Steve Jobs has allegedly told a Rio de Janeiro (Brazil) government official exactly why no retail store is planned for the country—”super crazy” import taxes, he wrote in an e-mail. Jobs’ remark highlights an on-going trade dispute between the U.S. and Brazil over cotton trade, and how international affairs can affect the selection of store sites. As reported by MacMagazine Brazil, a story in Gente Boa newsletter recounts that the city’s Secretary of Heritage contacted Jobs to explore building an official store in the city. Washington Fajardo suggested Apple might open a store in the city’s port region or perhaps in the historic city center. But according to the account, Jobs sent an e-mail back to Fajardo explaining that the country’s policy of super-high taxation, “makes is very unattractive to invest in the country.” Jobs went on to tell Fajardo that, “Many (other) high-tech companies feel that way.” So far, Apple has no stores in Mexico, Central or South America, although there have been rumors about future stores in Mexico and Brazil. The United States and Brazil are even now in the midst of a trade dispute over U.S. cotton subsidies, with Brazil threatening to retaliate by increasing tariffs on 100 categories of U.S. imports.
Besides reflecting his own opinion and the company’s position, Jobs’ remarks are undoubtedly tied to an eight-year dispute between the U.S. and Brazil over cotton imports/exports. It’s likely that Apple has consulted with U.S. government trade agencies before forming its position on sales in Brazil.
The United States is Brazil’s most important trade partner, with the U.S. contributing about 24 percent of imports. Like many countries in South America, there is a growing middle-class in Brazil who are first-time and upgrade personal computer buyers made by HP and Dell, and domestic firm Positivo Informática S.A. However, even those name brands account for only about 25 percent of personal computer sales, with the rest going to “white label” brands.
Nearly every country in the world collect various fees on merchandise imported from other countries, and destined to be sold in their country. These import tariffs help generate revenue in general, but are also intended to protect local industries that make the same or similar products. This protectionism has often exceeded its original financial and economic motives, and has been used by many countries as part of its international politics. Besides tariffs, imported goods may also be subject to various taxes and fees, further increasing the final retail price to the consumer, and discouraging the purchase of imported goods.
As a result of the tariffs, manufacturers may lower the stated value or retail price of products to counteract the import fees. In reaction, countries may very selectively raise tariffs and taxes on imported goods to counteract the good’s lower prices. This type of trade war occurs constantly as the world and local economic situations change.

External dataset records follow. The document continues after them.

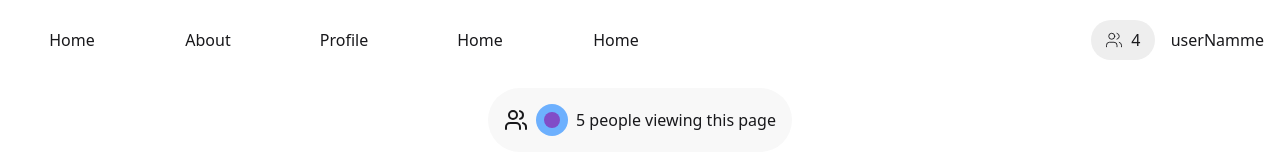
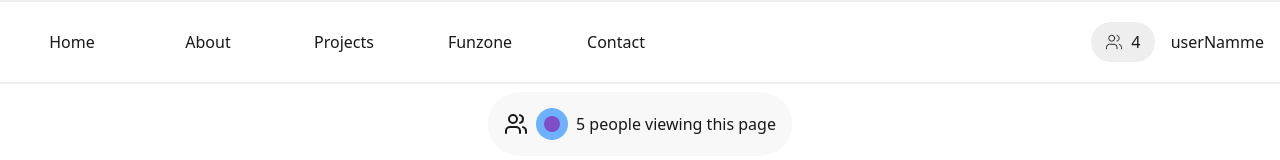
Before and after one commit to DeepakVishwakarma123/RealTime-Portfolio, a React (Vite) app: page /home in a window 1280 px wide. Shown: the top 160 px of the page. Built offline with nearby package versions, Linux system fonts and the light colour scheme.

Commit message:
made nav sticky

```diff
--- a/src/Components/NavBar.jsx
+++ b/src/Components/NavBar.jsx
@@ -8,8 +8,7 @@ function NavBar()
     const ref=useRef()
 return (
     <>
-
-    <nav className="flex justify-between p-4">
+    <nav className="flex justify-between p-4 sticky top-0 z-50 bg-background/80 backdrop-blur-lg border-2 border-base-300 border-l-0 border-r-0">
     <button className="btn-ghost lg:hidden" onClick={
         () =>
             {ref.current.classList.toggle("menutoggle");
@@ -19,9 +18,9 @@ return (
          <ul  className="lg:flex gap-6 hidden  lg:static lg:right-0">
            <li className="hover:bg-base-300 text-center flex justify-center items-center w-28  rounded-2xl h-12"><NavLink to={"/home"}>Home</NavLink></li>
            <li  className="hover:bg-base-300 text-center flex justify-center items-center w-28  rounded-2xl h-12"><NavLink to={"/about"}>About</NavLink></li>
-           <li  className="hover:bg-base-300 text-center flex justify-center items-center w-28  rounded-2xl h-12"><NavLink to={"/profile"}>Profile</NavLink></li>
-           <li  className="hover:bg-base-300 text-center flex justify-center items-center w-28  rounded-2xl h-12"><NavLink to={"/home"}>Home</NavLink></li>
-           <li  className="hover:bg-base-300 text-center flex justify-center items-center w-28  rounded-2xl h-12"><NavLink to={"/home"}>Home</NavLink></li>
+           <li  className="hover:bg-base-300 text-center flex justify-center items-center w-28  rounded-2xl h-12"><NavLink to={"/profile"}>Projects</NavLink></li>
+           <li  className="hover:bg-base-300 text-center flex justify-center items-center w-28  rounded-2xl h-12"><NavLink to={"/home"}>Funzone</NavLink></li>
+           <li  className="hover:bg-base-300 text-center flex justify-center items-center w-28  rounded-2xl h-12"><NavLink to={"/home"}>Contact</NavLink></li>
          </ul>
         <div className="flex gap-4  justify-center items-center">
             <div className="flex justify-center items-center gap-2 bg-base-300 w-16 rounded-full p-2">
```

In 1995 Brazil and three partner countries (Argentina, Paraguay and Uruguay) formed a trade alliance to set a Common Export Tariff (CET) on imported goods. However, each country now has their own exceptions to the tariff agreement—Brazil’s 100+ exceptions include consumer electronics. The CET tariffs range up to 22.5 percent of the product valuation, but Brazil’s exceptions range up to 27 percent. Brazil also collects import and value added taxes (VAT) upon entry into the country, but these are generally credited back to the importer as their products are sold.
Brazil is now expressing its displeasure with $3 billion in payments or subsidies the U.S. give to domestic cotton producers. The payments are intended to help lower the price of cotton so U.S. producers have a better chance of selling it in international markets. Subsidies are a common government tactic worldwide to help promote their domestic industries worldwide.
In this case, in 2002 Brazil complained to the WTO about the subsidies and talks between the two countries have been on-going. The U.S. claims its subsidy policies have changed since 2002 and are not discriminatory.
The WTO approved sanctions last November, and then last month Brazil issued a list of 200 tariff increases it intends to implement by April 7th unless the U.S. backs down. In general, the import tariffs would increase by 20 percent to 50 percent, depending upon the product. But the tariff on cotton would go from eight percent to 100 percent. Personal computers are not on the list of goods affected by the proposed tariff increases.
Ironically, last month Brazil reduced import tariffs on 139 categories of computer products. Also, last December the country also extended legislation that covers certain free trade zones in the country and the import of personal computers, encouraging the local manufacture of computers.
A Petition On-Line speaks to the import of Apple products, signed by Apple enthusiasts in the country who say, “We love Macs. We love using Macs.”